Highlights: incredibly energizing speeches genericviagra-toprxstore from Connecticut Gov. Dannel P. Malloy, U.S. Rep. Joe Courtney (CT-2), and Connecticut Dept. of Environmental Protection Commissioner Daniel C. Esty; remarks
on progress and commitment from leaders and representatives of all 14 participating towns; fabulous MC Gary “Dr. G” Ginsberg; and a chance for everyone who’s worked so hard on this program so tadalafil citrate far to meet their peers and share ideas.
Want to see more photos? Check out our photo gallery on Neighbor to Neighbor’s Facebook page.
In a Brookings Insitution survey of 1,000 Millenials – the generation otherwise known as Echo Boomers and Generation Y – about their political leanings and policy priorities, an http://viagranoprescription-buy.com/ even number of those identifying as Democrats and Republicans agreed that reducing oil dependence is an important http://cialisonline-genericrxed.com/ issue.
In the words of GOOD generic viagra for sale Culture Editor Cord Jefferson, whose mag conceptualized the data in a nifty slideshow: “Message to a smart politician: Oil independence is a good platform from which to work.” viagranoprescription-buy We think what he meant to say is that cialisonline-genericrxed weaning youtube bauer viagra our
country off of oil is a good platform – at least that’s our interpretation of the data. But it’s an interesting look at what’s driving the political generic viagra online leaders of tomorrow.
You wouldn’t wait to buy car insurance until after you’ve had a crippling accident.

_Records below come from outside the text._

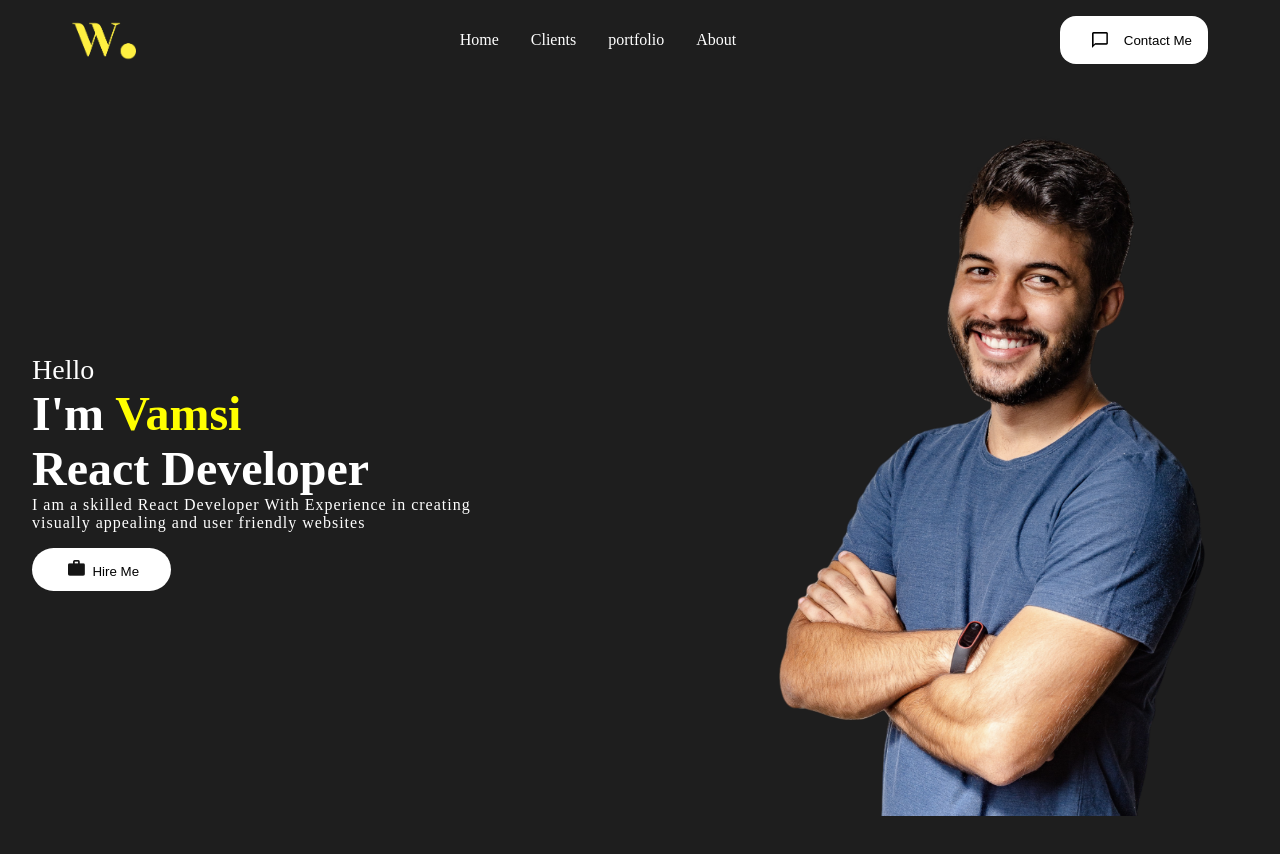
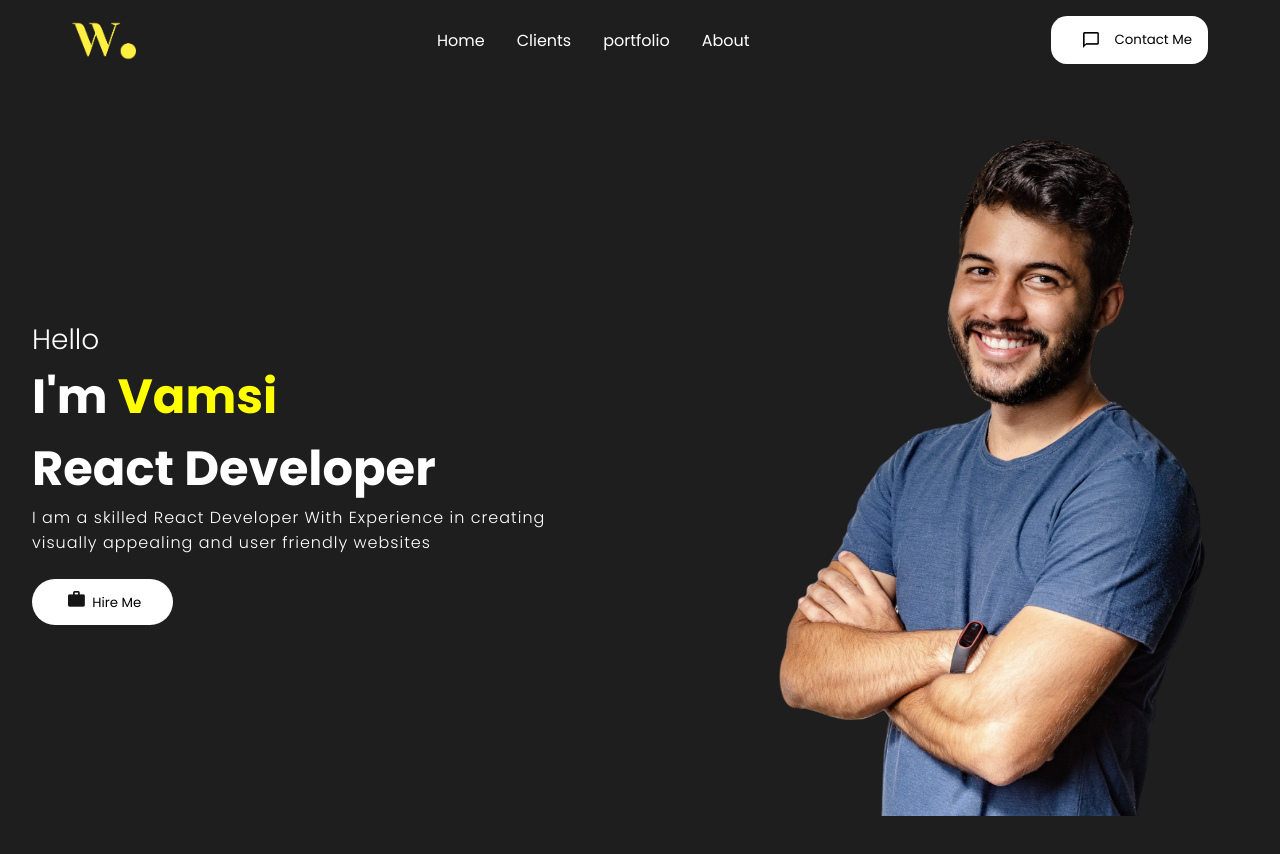
Before and after one commit to krishnavamsich/portfolio, a React (Create React App) app: page / in a window 1280 px wide. Shown: the top 854 px of the page. Built offline with nearby package versions, Linux system fonts and the light colour scheme.

Commit message:
[add] css properties for style.js

```diff
--- a/public/style.css
+++ b/public/style.css
@@ -4,11 +4,11 @@
     box-sizing: border-box;
     text-decoration: none;
     background: transparent;
-
+    font-family: 'Poppins',sans-serif;
 }
 body{
     background: rgb(30,30,30);
     color: white;
     overflow: hidden;
-    overflow: scroll;
+    overflow-y: scroll;
 }
```
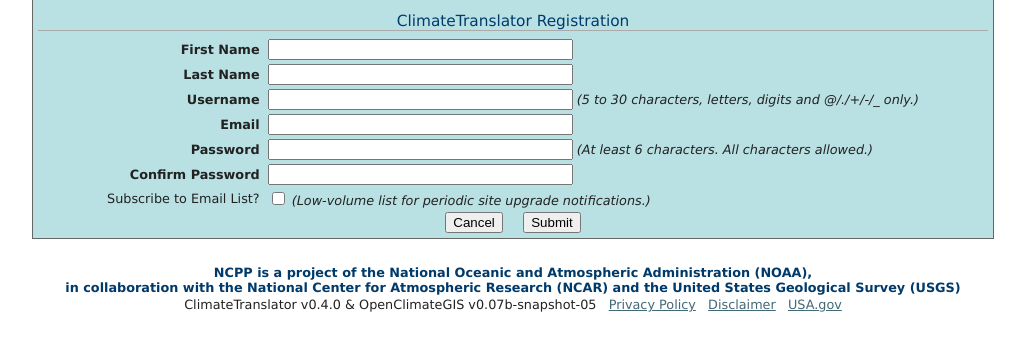
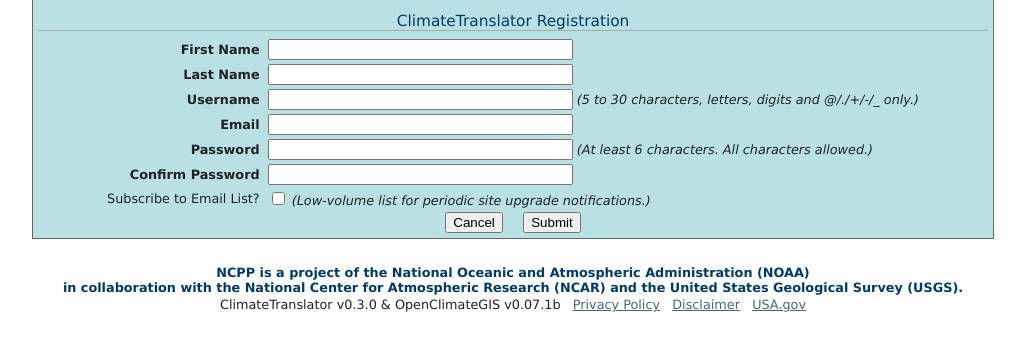
Before and after one commit to NCPP/ClimateTranslator, a Django app: page /ncpp/user/add/ in a window 1280 px wide. Shown: the part 100-451 px from the top of the page, without its empty margins (127-1152 px from the left). Run offline with Django 3.2, Linux system fonts and the light colour scheme; parts of the project's set-up code (start-up, migrations or seed data) failed here and were passed over.

Commit message:
fixed version numbers in base.html

```diff
--- a/ncpp/templates/ncpp/common/base.html
+++ b/ncpp/templates/ncpp/common/base.html
@@ -49,13 +49,13 @@
 		<!-- footer -->
 		<div style="text-align:center; padding:10px">
 			<!-- acknowledgments -->
-			<h4>NCPP is a project of the National Oceanic and Atmospheric Administration (NOAA),
+			<h4>NCPP is a project of the National Oceanic and Atmospheric Administration (NOAA)
 			    <br/>in collaboration with the National Center for Atmospheric Research (NCAR)
-			    and the United States Geological Survey (USGS)
+			    and the United States Geological Survey (USGS).
 			</h4>
 
 			<!-- version and NOAA mandatory links -->
-			ClimateTranslator v0.4.0 &amp; OpenClimateGIS v0.07b-snapshot-05
+			ClimateTranslator v0.3.0 &amp; OpenClimateGIS v0.07.1b
 			&nbsp;&nbsp;<a href="http://www.noaa.gov/privacy.html">Privacy Policy</a>
 			&nbsp;&nbsp;<a href="http://www.noaa.gov/disclaimer.html">Disclaimer</a>
 			&nbsp;&nbsp;<a href="http://www.usa.gov/">USA.gov</a>
```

So why are we doing the same with our energy priorities?
American consumers have a responsibility to understand the impact of their energy choices. Fukushima should move us to support suppliers and purchasers of clean, safe and renewable energy from the sun, wind and geothermal sources. This doesn’t mean switching to 100 percent solar power, or ceasing all use of nuclear power plants, which do provide 20 percent of all energy we use in the United States. It means balancing our nation’s energy portfolio, hedging against risks, uncertainties and rising energy costs over time.
– Brian F. Keane
From “The Energy Crisis Mindset,” The Huffington Post, March 24, 2011